Like many B2B industries, they’ve relied on the skills of the salesperson to move products through the supply chain to the business that’s going to fit the part or supply the tool or accessory to the consumer, who might be unskilled in automotive or else a hobbyist or ‘DIYer’. Salespeople know which product is right for which car make and model.
Automotive has been a late category entry to online commerce, but in the last few years this sector has grown rapidly. That growth accelerated even more rapidly, out of necessity, in the second quarter of 2020 when physical outlets were forced to close. Of course, selling online means selling direct to consumer, at least about 80% of the time, since there are also B2B buyers using online channels.
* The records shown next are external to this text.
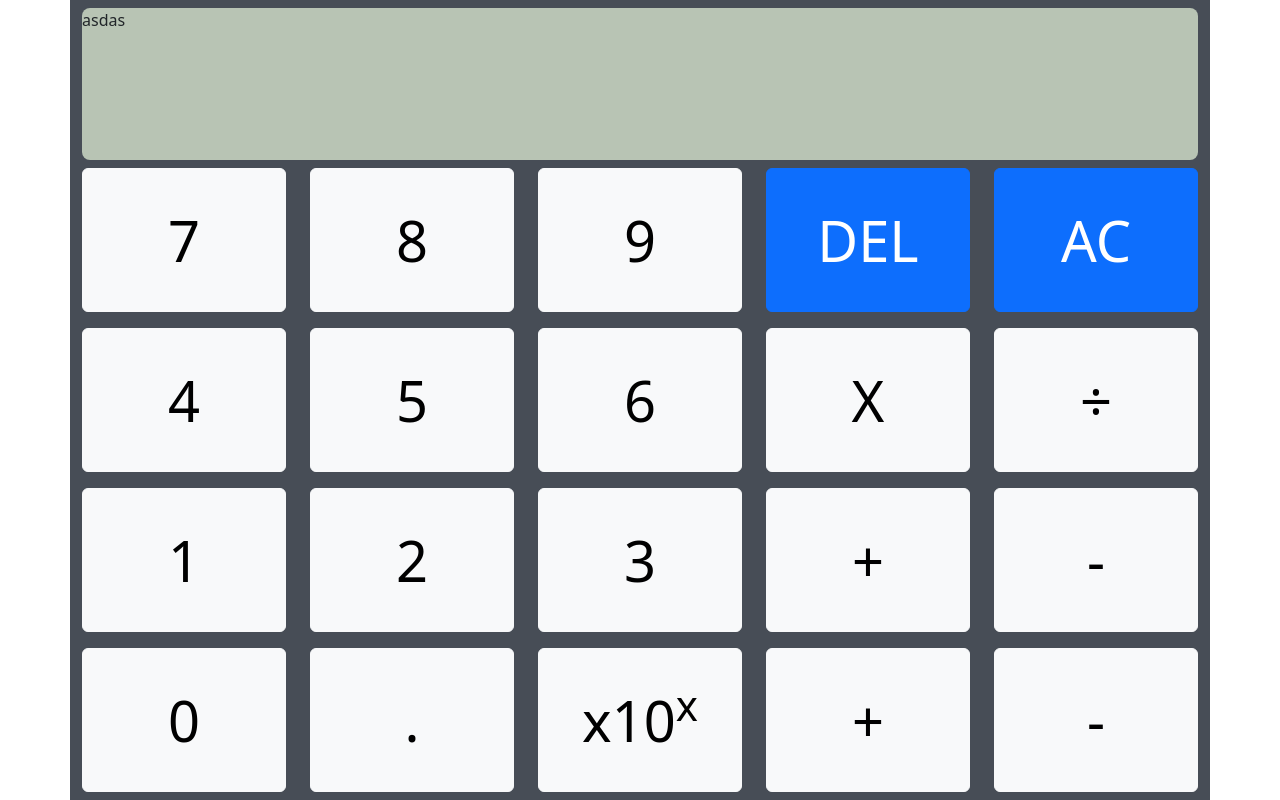
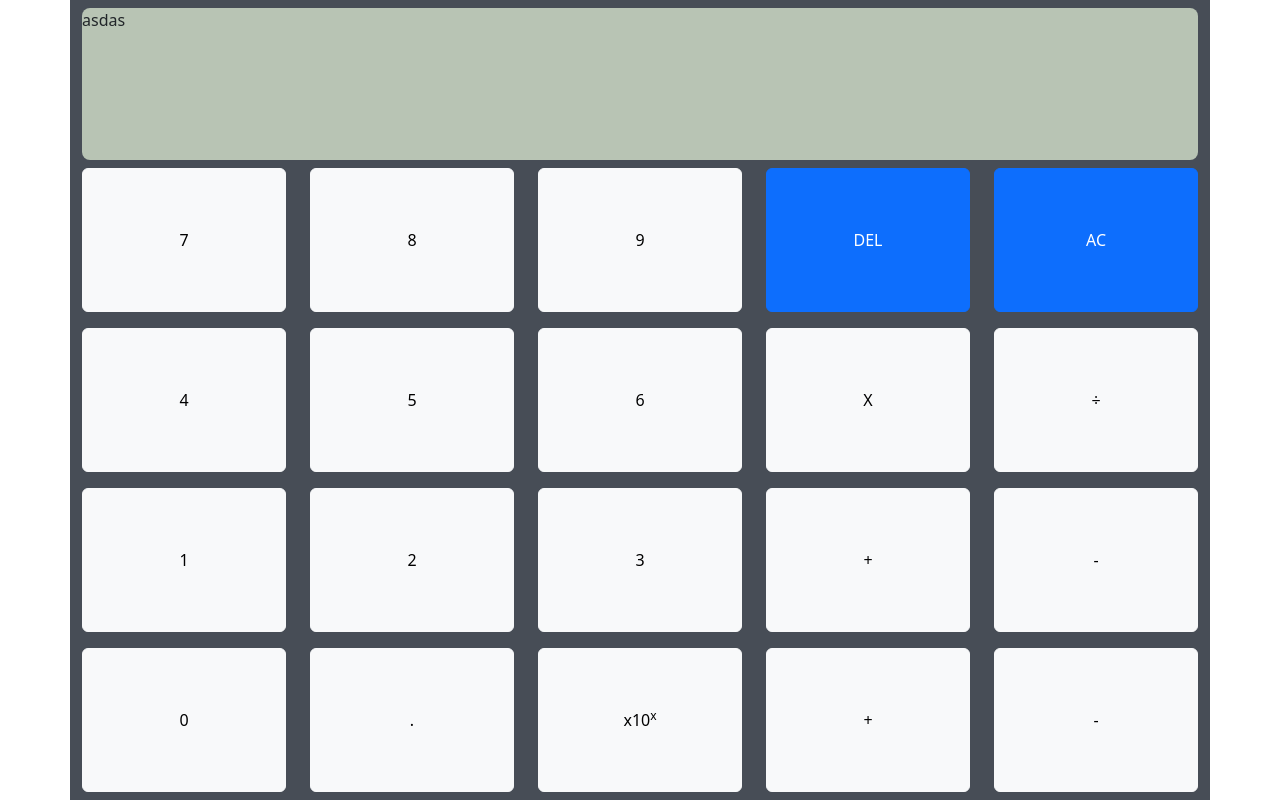
Before and after one commit to MaDesoki/Calculator_v1, a plain HTML site: page index.html in a window 1280 px wide. Drawn offline with Linux system fonts and the light colour scheme.

Commit message:
Update styles.css

```diff
--- a/css/styles.css
+++ b/css/styles.css
@@ -22,7 +22,7 @@
     height: 18vh;
     margin-top: 1vh;
     margin-bottom: 1vh;
-    font-size: 7vh;
+    /* font-size: 7vh*2vw; */
     text-align: center;
     font-weight: 500;
 }
```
Going direct means replacing the skill of the B2B person. It means organising product data so that a part number corresponds to the particular vehicle types that it will fit. Consumers search for parts for their vehicle make, model, year, fuel type and so on; they don’t search for a specific part number. It demands a major rethink and reorganisation for many firms who traditionally never had to worry about the end consumer.
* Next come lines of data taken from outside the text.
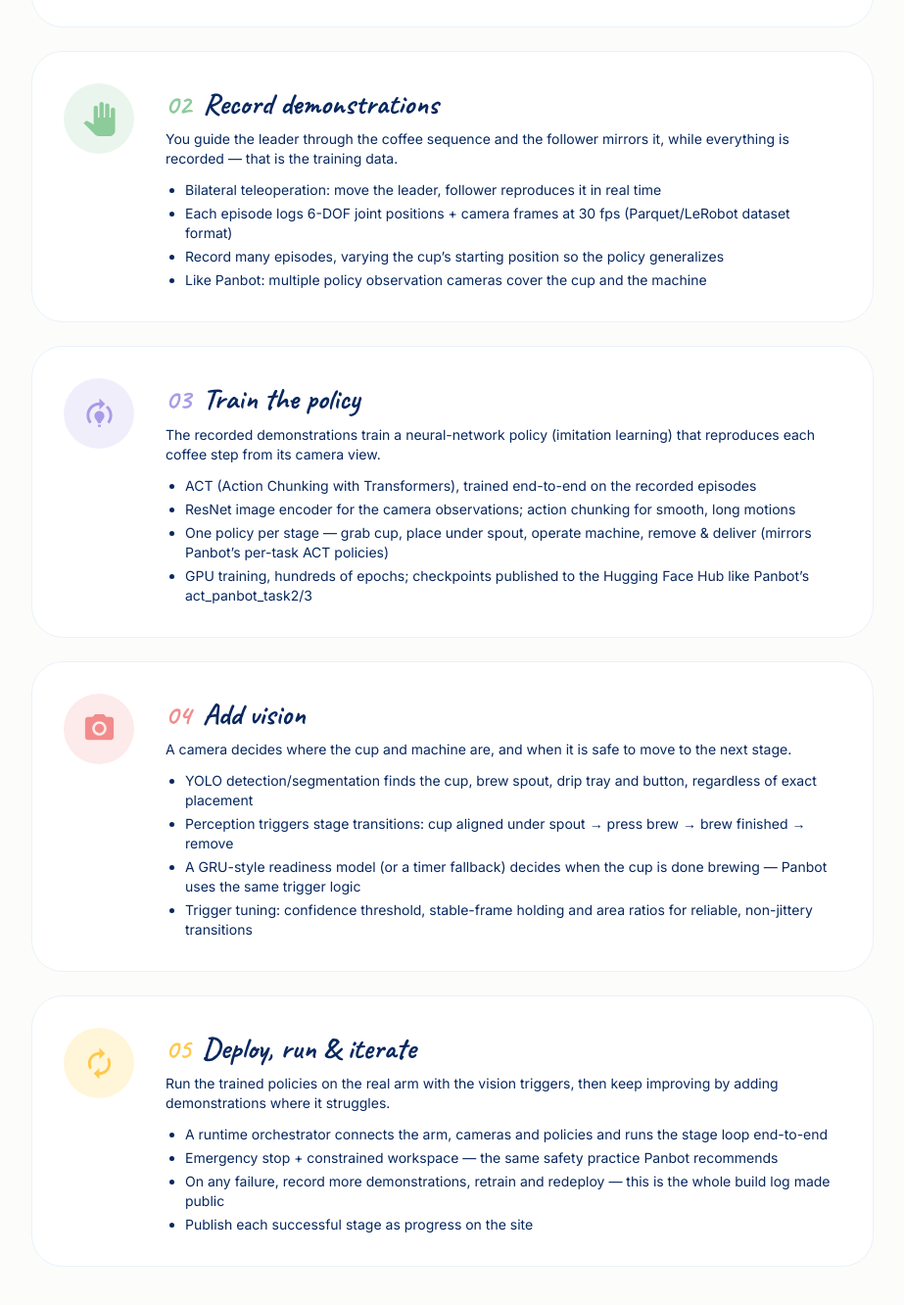
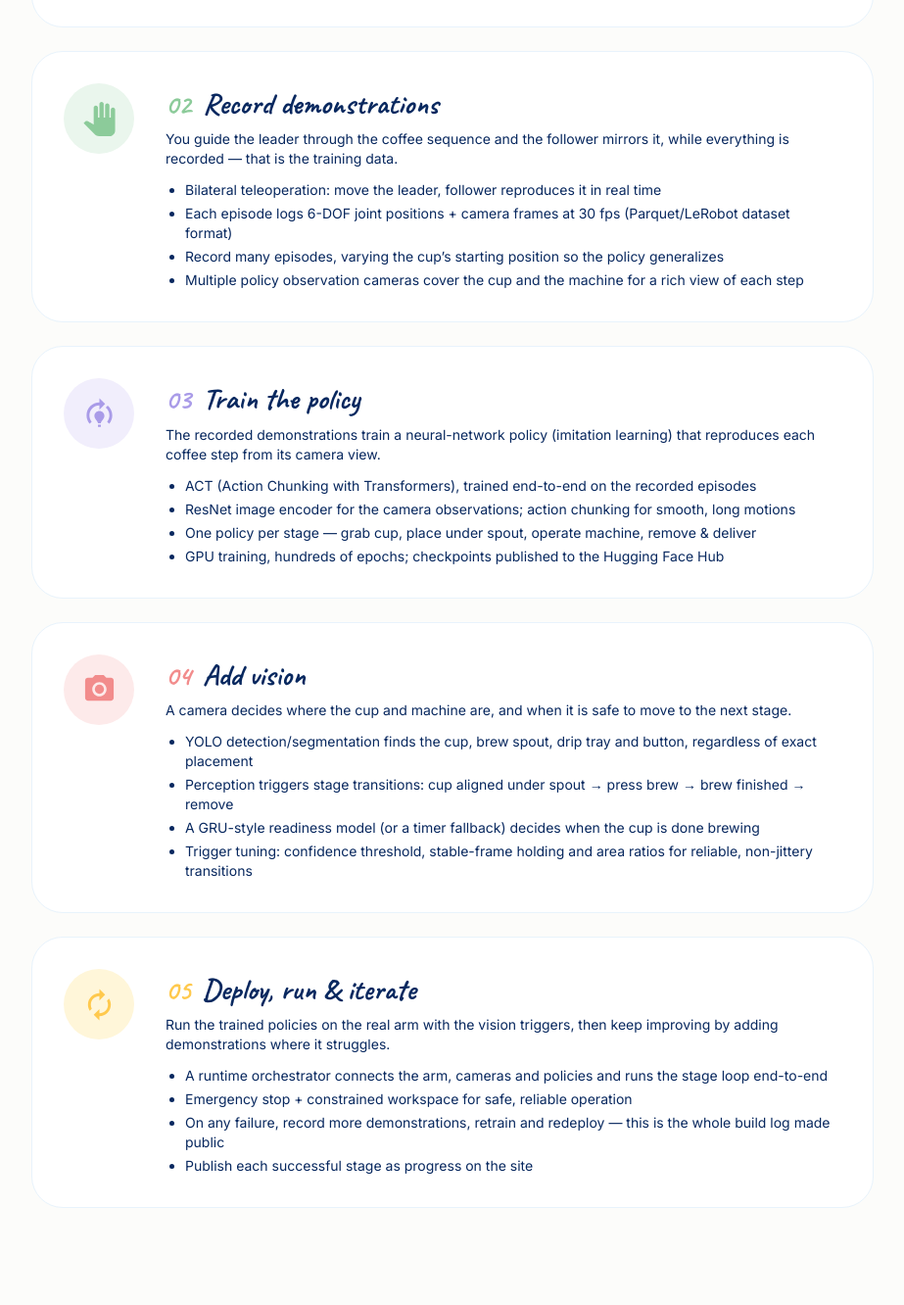
Before and after one commit to onlinefabster/bakkiebot, a React (Vite) app: page / in a window 1280 px wide. Shown: the part 4026-5358 px from the top of the page at 98% size, without its empty margins (178-1101 px from the left). Built offline with nearby package versions, Linux system fonts and the light colour scheme.

Commit message:
Remove Panbot references from roadmap; keep technical substance standalone

```diff
--- a/src/components/Roadmap.tsx
+++ b/src/components/Roadmap.tsx
@@ -34,7 +34,7 @@ const BLOCKS = [
       'Bilateral teleoperation: move the leader, follower reproduces it in real time',
       'Each episode logs 6-DOF joint positions + camera frames at 30 fps (Parquet/LeRobot dataset format)',
       'Record many episodes, varying the cup\u2019s starting position so the policy generalizes',
-      'Like Panbot: multiple policy observation cameras cover the cup and the machine',
+      'Multiple policy observation cameras cover the cup and the machine for a rich view of each step',
     ],
   },
   {
@@ -48,8 +48,8 @@ const BLOCKS = [
     tech: [
       'ACT (Action Chunking with Transformers), trained end-to-end on the recorded episodes',
       'ResNet image encoder for the camera observations; action chunking for smooth, long motions',
-      'One policy per stage — grab cup, place under spout, operate machine, remove & deliver (mirrors Panbot\u2019s per-task ACT policies)',
-      'GPU training, hundreds of epochs; checkpoints published to the Hugging Face Hub like Panbot\u2019s act_panbot_task2/3',
+      'One policy per stage — grab cup, place under spout, operate machine, remove & deliver',
+      'GPU training, hundreds of epochs; checkpoints published to the Hugging Face Hub',
     ],
   },
   {
@@ -63,7 +63,7 @@ const BLOCKS = [
     tech: [
       'YOLO detection/segmentation finds the cup, brew spout, drip tray and button, regardless of exact placement',
       'Perception triggers stage transitions: cup aligned under spout → press brew → brew finished → remove',
-      'A GRU-style readiness model (or a timer fallback) decides when the cup is done brewing — Panbot uses the same trigger logic',
+      'A GRU-style readiness model (or a timer fallback) decides when the cup is done brewing',
       'Trigger tuning: confidence threshold, stable-frame holding and area ratios for reliable, non-jittery transitions',
     ],
   },
@@ -77,7 +77,7 @@ const BLOCKS = [
       'Run the trained policies on the real arm with the vision triggers, then keep improving by adding demonstrations where it struggles.',
     tech: [
       'A runtime orchestrator connects the arm, cameras and policies and runs the stage loop end-to-end',
-      'Emergency stop + constrained workspace — the same safety practice Panbot recommends',
+      'Emergency stop + constrained workspace for safe, reliable operation',
       'On any failure, record more demonstrations, retrain and redeploy — this is the whole build log made public',
       'Publish each successful stage as progress on the site',
     ],
```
This isn’t the only challenge, however. Far from it in fact. As well as understanding the end consumer, aftermarket providers need to understand the places where the end consumer buys. These places can be web stores, but in the UK they’re mainly the two online marketplaces Amazon and eBay, each of which brings enormous traffic but has its own rules and procedures that you must follow to be successful.
Furthermore, companies occupy different roles in the industry and are subject to different pressures. Brands and manufacturers, for instance, worry about how their brand is perceived online, especially if other companies are already selling branded products. Quite rightly, they want to protect and control that perception where they can. They also worry about channel conflict. If they sell online, will this growth simply eat away at their traditional routes to market, and their traditional and hard-earned relationships?
Distributors and resellers also have a concern around channel conflict. Added to that, they tend to represent a whole range of different brands. They have broad industry knowledge and they know what sells, so they often capitalise on this by developing ‘white label’ offerings which have much more attractive margins. Their problem is volume; how do they find the time and resources to cost effectively list enough of their large inventory to make online channels profitable?
Moving to online channels doesn’t cannibalise your traditional channels. It allows you to build incremental revenues since you’re tapping into new markets with new buyers. It turns out that there are many other strategic advantages to selling direct to consumers via ecommerce. You have a greater say over the protection and projection of your brand online. You also build business resilience since you’re present on more channels, and who can say that further waves of coronavirus won’t force further physical lockdowns.
Partnering with ecommerce experts allows you to ensure your product data and your online ‘store fronts’ are properly organised for how marketplaces sell and how the end customer searches for, finds and buys what you have. These partners can also manage the protection of your brand, tailor your offerings for each channel and take care of the order management, shipping and customer service elements once the sales start coming.
All of this means that you can simply get to market more quickly with data-optimised listings. Underpinning all of this trading activity are systems providers like Volo who can connect into your existing systems or become the backbone of your business, with ecommerce software and sales analytics software that are geared to companies whose requirements are sometimes for millions of SKUs and thousands of orders per month.
At Volo Commerce, we already serve a lot of customers selling parts tools and accessories across multiple online channels. Our partner E-Motive is also deeply steeped in automotive, having provided the full aftermarket managed services offering globally for over 20 years. So why have we set up ecommotors?
Well, until now, you would have to go to one provider to outsource some expertise or the full set of managed services, and another provider for the system for transacting and managing your ecommerce business across more than one channel. There was no single provider of the ‘whole product solution’, with systems and services wedded to each other and to automotive.
As we’ve already mentioned, the sector is unique, with particular ways of working and requirements that you don’t share with other sectors. Similarly, until now, there was no provider dedicated to serving the complete spectrum of aftermarket sellers – OEs, OEMs, distributors and resellers of all types – all with slightly differing challenges but with the common goal of getting closer to the motors consumer.
So this is both the opportunity and rationale for ecommotors – to provide a strategic focus for aftermarket multichannel ecommerce and the integrated technology, expertise and resource to fully digitise your business.